The season of giving is coming with remarkable intention, and I wonder what exactly one should give. There must be some kind of loss, a type of sacrifice-not of a piglet or goat per se-but a venturing or emptying. Most folks pour into stores, filling them up, and emptying themselves through exhaustion (not to mention expended capital), and fill themselves up again with festive food and fantasies of pleasure and peace-loving the love they are supposed to have. Snow is good here-the light and flaky stuff, which is no less cold, harsh and demanding, like the lover who surprises you in gray alleyways with a red lollipop propped gently between her lips, as if to say: "What could you possibly expect?"

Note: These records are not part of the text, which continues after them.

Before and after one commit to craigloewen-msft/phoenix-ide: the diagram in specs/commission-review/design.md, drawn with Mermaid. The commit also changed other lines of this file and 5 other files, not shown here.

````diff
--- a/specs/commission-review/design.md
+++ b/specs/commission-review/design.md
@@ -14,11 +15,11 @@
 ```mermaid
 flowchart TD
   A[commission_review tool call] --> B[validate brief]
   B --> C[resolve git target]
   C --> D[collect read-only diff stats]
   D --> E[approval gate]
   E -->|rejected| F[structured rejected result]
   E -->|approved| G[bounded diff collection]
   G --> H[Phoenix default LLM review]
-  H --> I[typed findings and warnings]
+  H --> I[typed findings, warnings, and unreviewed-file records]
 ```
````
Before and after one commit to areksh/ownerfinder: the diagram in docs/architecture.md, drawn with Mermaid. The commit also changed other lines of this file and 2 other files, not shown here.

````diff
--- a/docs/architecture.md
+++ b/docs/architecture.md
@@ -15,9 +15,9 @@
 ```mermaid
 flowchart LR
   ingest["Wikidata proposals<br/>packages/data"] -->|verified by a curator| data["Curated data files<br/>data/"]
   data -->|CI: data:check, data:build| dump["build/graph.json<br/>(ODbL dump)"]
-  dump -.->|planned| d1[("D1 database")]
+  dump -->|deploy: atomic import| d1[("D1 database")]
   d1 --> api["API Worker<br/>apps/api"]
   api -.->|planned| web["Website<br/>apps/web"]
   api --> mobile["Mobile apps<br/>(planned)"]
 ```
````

There is a vaporous lover somewhere in this ornery language and empty-headed behavior. A pubic hair forest grows from the white page of someone else's book. A navel-less woman offers the morning paper and a cup of coffee. Last knight's dreams were masquerades for love.

Staring into pain is never easy: as when he says, "I wish it could slow down. I wish the whole thing could just slow down."

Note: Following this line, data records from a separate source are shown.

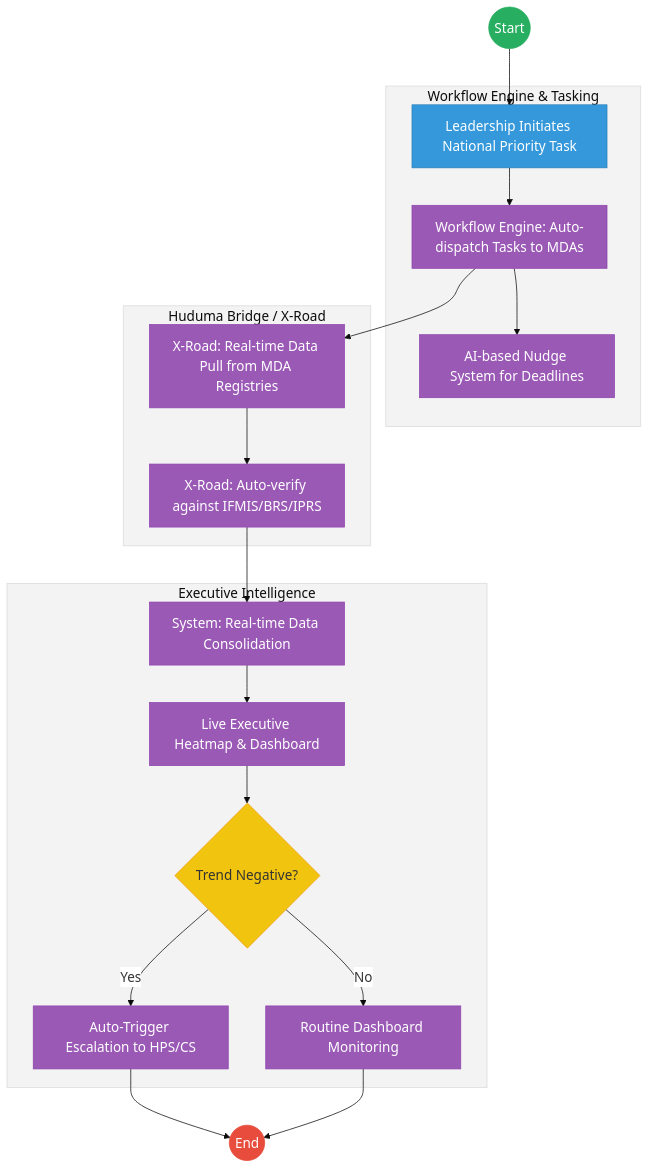
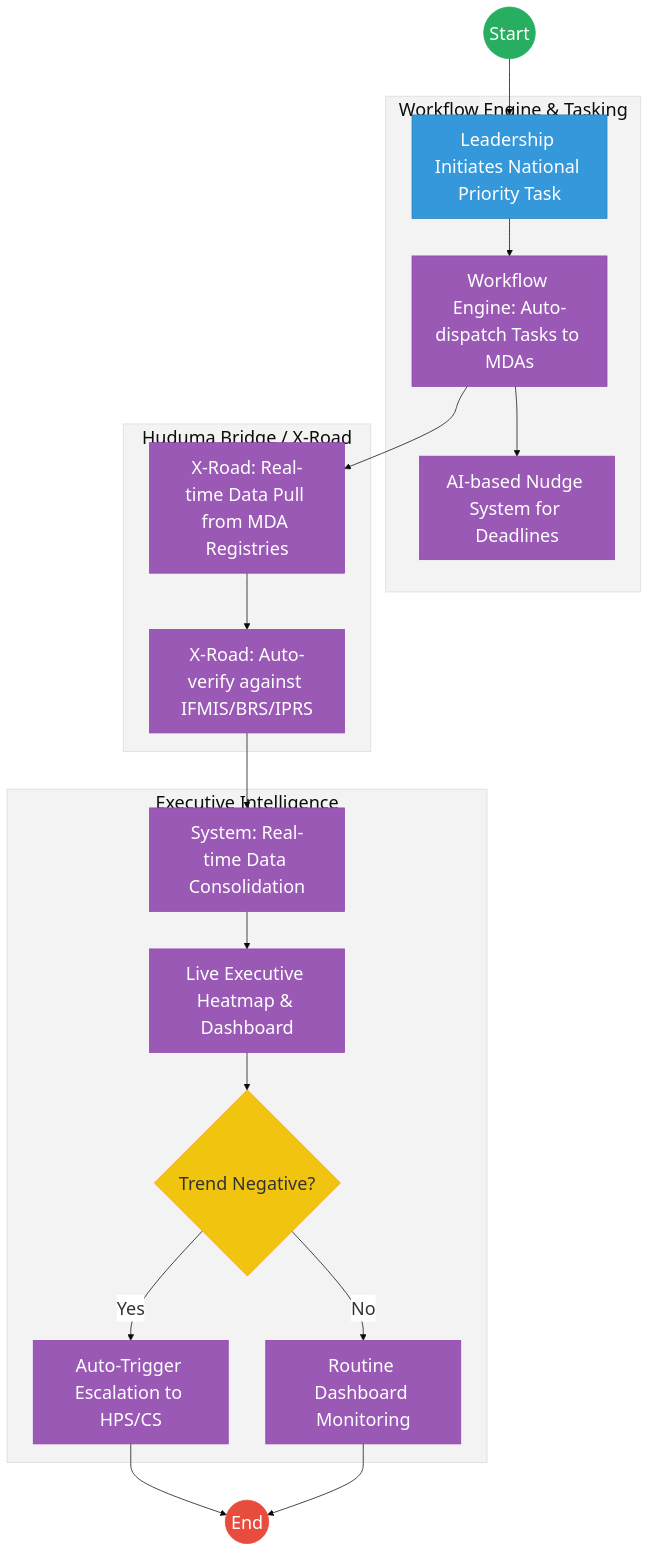
The second of 2 diagrams in mdas/docs_final/priority_mdas/National_Government_Coordination___Service_Delivery.md (BITZ-IT-Consulting-LTD/ictapoc), drawn with Mermaid before and after one commit. The commit also changed other lines of this file and 196 other files, not shown here.

````diff
--- a/mdas/docs_final/priority_mdas/National_Government_Coordination___Service_Delivery.md
+++ b/mdas/docs_final/priority_mdas/National_Government_Coordination___Service_Delivery.md
@@ -119,38 +119,38 @@
 ```mermaid
-%%{init: { 'theme': 'base', 'themeVariables': { 'fontSize': '18px', 'fontFamily': 'Inter, system-ui, sans-serif', 'primaryColor': '#ffffff', 'edgeLabelBackground':'#ffffff', 'tertiaryColor': '#f3f3f3', 'mainBkg': '#ffffff', 'nodeBorder': '#333333' } } }%%
+%%{init: { 'theme': 'base', 'themeVariables': { 'fontSize': '24px', 'fontFamily': 'Inter, system-ui, sans-serif', 'primaryColor': '#ffffff', 'edgeLabelBackground':'#ffffff', 'tertiaryColor': '#f3f3f3', 'mainBkg': '#ffffff', 'nodeBorder': '#333333' } } }%%
 graph TD
     Start((Start)) --> Command["Leadership Initiates National Priority Task"]
     
     subgraph Layer2["Workflow Engine & Tasking"]
         Command --> Task["Workflow Engine: Auto-dispatch Tasks to MDAs"]
         Task --> Reminder["AI-based Nudge System for Deadlines"]
     end
     
     subgraph Layer3["Huduma Bridge / X-Road"]
         Task --> Pull["X-Road: Real-time Data Pull from MDA Registries"]
         Pull --> Validate["X-Road: Auto-verify against IFMIS/BRS/IPRS"]
     end
     
     subgraph Layer4["Executive Intelligence"]
         Validate --> Merge["System: Real-time Data Consolidation"]
         Merge --> Dash["Live Executive Heatmap & Dashboard"]
         Dash --> Predict{"Trend Negative?"}
         
         Predict -- "Yes" --> Trigger_Esc["Auto-Trigger Escalation to HPS/CS"]
         Predict -- "No" --> Routine["Routine Dashboard Monitoring"]
     end
     
     Trigger_Esc --> End((End))
     Routine --> End
 
-    classDef start fill:#27ae60,stroke:#27ae60,color:#fff;
-    classDef endNode fill:#e74c3c,stroke:#e74c3c,color:#fff;
-    classDef userTask fill:#3498db,stroke:#2980b9,color:#fff;
-    classDef serviceTask fill:#9b59b6,stroke:#8e44ad,color:#fff;
-    classDef gateway fill:#f1c40f,stroke:#f39c12,color:#333;
+    classDef start fill:#27ae60,stroke:#27ae60,color:#fff,font-size:24px,font-size:24px;;
+    classDef endNode fill:#e74c3c,stroke:#e74c3c,color:#fff,font-size:24px,font-size:24px;;
+    classDef userTask fill:#3498db,stroke:#2980b9,color:#fff,font-size:24px,font-size:24px;;
+    classDef serviceTask fill:#9b59b6,stroke:#8e44ad,color:#fff,font-size:24px,font-size:24px;;
+    classDef gateway fill:#f1c40f,stroke:#f39c12,color:#333,font-size:24px,font-size:24px;;
     class Start start;
     class End endNode;
     class Predict gateway;
     class Command userTask;
     class Task,Reminder,Pull,Validate,Merge,Dash,Trigger_Esc,Routine serviceTask;
 ```
````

This is it...
in this modified cave
with national news and
decent food.
Call me an optimist, but...
a pamphlet education
is not what we desire:

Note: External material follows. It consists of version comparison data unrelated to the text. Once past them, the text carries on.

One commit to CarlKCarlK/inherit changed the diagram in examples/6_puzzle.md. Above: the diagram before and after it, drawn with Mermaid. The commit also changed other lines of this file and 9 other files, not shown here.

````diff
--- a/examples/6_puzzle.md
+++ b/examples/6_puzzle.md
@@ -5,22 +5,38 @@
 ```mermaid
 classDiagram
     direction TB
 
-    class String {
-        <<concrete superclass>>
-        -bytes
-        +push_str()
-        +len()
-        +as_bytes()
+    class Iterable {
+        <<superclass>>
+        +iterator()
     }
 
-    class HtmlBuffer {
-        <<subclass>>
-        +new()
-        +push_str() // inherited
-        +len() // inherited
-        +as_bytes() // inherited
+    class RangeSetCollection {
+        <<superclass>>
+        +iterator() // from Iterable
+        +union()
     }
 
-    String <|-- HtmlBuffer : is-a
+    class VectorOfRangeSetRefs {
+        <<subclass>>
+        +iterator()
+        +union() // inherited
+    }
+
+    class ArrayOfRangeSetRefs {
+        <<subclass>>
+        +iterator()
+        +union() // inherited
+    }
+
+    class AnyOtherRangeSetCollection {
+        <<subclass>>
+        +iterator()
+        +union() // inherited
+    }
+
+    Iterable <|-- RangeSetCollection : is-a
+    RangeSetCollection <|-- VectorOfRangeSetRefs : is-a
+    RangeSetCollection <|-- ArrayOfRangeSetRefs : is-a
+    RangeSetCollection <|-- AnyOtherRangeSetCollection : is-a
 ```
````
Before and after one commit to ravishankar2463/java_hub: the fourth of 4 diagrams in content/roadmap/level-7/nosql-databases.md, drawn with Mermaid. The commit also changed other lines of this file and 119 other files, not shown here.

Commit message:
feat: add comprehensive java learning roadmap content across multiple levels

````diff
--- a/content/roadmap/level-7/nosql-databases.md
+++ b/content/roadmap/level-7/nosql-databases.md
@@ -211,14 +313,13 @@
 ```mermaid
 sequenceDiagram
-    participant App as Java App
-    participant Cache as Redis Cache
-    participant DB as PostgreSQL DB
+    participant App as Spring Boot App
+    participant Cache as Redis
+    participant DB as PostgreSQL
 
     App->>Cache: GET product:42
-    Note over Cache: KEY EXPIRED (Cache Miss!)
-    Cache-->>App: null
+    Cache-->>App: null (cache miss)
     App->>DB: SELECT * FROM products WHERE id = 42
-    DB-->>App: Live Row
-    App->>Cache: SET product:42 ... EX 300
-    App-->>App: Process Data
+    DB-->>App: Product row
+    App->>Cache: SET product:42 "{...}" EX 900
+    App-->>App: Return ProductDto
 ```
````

High grade coffee and
hymns to fecund silence
relax the muscles.
I like the way you
keep yourself out of reach,
insisting on the light
that carries your fragile name.
This alternate eve
where we sit and talk
recommends furthering lingering
without the exasperation
at boredom. Let's wait
and continue. Wait and continue.
Love riddles in our frying pans.
What do I love when I long for your...?
It doesn't matter.
The tattoo in the small of the back;
A freckle above the left breast;
These things remind me of a dark wind.
What did I see today that was so troubling?
Patchouli scent rising out of the asphalt-the new road carved out of the mountain.
I can cross out your body with a pencil and love it with a tongue-worship your swath of hair and smile this love into water.
Freckled chest (brown dots between breasts): Terrorists come a'callin through the six o'clock new and ask about orgies of peace-while I long for your bespeckled skin.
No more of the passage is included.